---------- Records for this task ----------

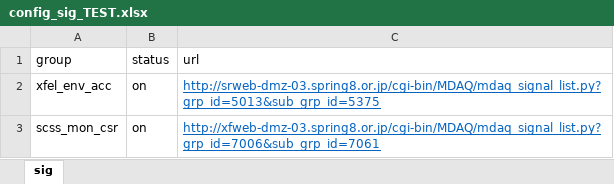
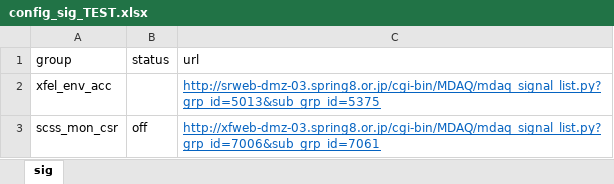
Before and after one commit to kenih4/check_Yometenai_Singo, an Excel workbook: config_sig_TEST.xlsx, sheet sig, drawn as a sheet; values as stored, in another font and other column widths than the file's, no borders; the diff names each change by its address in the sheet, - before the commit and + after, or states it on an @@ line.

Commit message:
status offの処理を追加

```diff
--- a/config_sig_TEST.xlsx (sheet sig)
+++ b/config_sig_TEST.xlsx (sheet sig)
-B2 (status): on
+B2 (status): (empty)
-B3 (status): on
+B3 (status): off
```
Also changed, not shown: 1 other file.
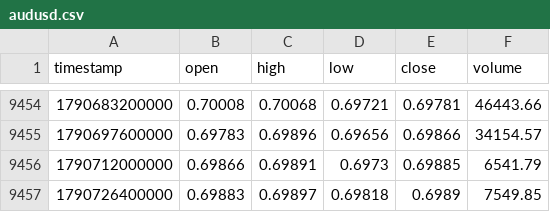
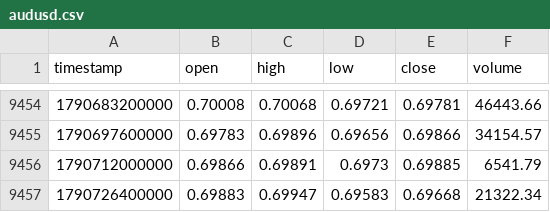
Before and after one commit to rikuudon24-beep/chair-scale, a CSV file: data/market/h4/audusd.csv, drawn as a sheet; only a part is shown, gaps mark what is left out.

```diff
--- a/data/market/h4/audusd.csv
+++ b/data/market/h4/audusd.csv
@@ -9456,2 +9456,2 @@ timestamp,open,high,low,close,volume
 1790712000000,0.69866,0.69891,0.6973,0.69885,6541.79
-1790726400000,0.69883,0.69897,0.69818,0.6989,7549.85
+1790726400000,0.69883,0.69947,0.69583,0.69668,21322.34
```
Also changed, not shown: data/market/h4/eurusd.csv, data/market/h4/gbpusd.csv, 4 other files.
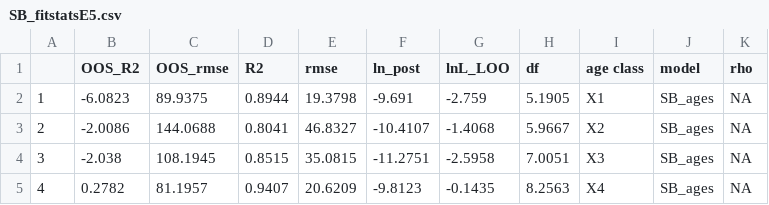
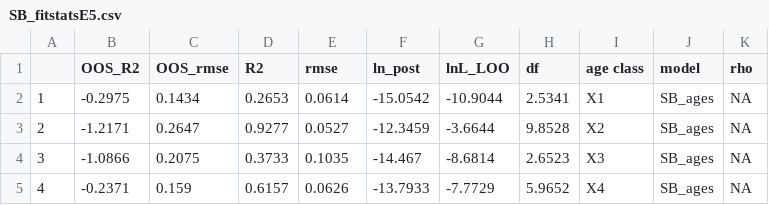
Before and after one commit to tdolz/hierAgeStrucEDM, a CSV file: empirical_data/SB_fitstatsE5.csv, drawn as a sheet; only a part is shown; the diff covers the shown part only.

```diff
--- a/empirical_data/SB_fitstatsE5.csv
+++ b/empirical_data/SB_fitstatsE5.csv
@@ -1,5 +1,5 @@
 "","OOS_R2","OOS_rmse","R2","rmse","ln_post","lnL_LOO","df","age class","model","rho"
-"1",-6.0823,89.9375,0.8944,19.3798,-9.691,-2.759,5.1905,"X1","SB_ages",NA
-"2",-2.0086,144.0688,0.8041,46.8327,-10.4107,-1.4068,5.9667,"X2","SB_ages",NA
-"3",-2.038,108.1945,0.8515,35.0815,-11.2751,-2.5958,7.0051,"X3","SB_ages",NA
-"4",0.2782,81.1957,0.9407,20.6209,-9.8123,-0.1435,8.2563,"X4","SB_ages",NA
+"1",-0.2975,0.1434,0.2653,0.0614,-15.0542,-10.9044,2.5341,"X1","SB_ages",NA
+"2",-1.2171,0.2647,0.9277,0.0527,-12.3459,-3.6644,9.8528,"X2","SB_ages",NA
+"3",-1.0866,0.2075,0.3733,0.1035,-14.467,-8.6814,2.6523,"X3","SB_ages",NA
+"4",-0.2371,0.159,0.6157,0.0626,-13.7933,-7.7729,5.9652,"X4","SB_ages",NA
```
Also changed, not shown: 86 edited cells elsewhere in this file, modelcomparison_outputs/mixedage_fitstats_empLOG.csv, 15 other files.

----------

Check every line above for the string "market", and copy the ones that have it.

Before and after one commit to rikuudon24-beep/chair-scale, a CSV file: data/market/h4/audusd.csv, drawn as a sheet; only a part is shown, gaps mark what is left out.
--- a/data/market/h4/audusd.csv
+++ b/data/market/h4/audusd.csv
Also changed, not shown: data/market/h4/eurusd.csv, data/market/h4/gbpusd.csv, 4 other files.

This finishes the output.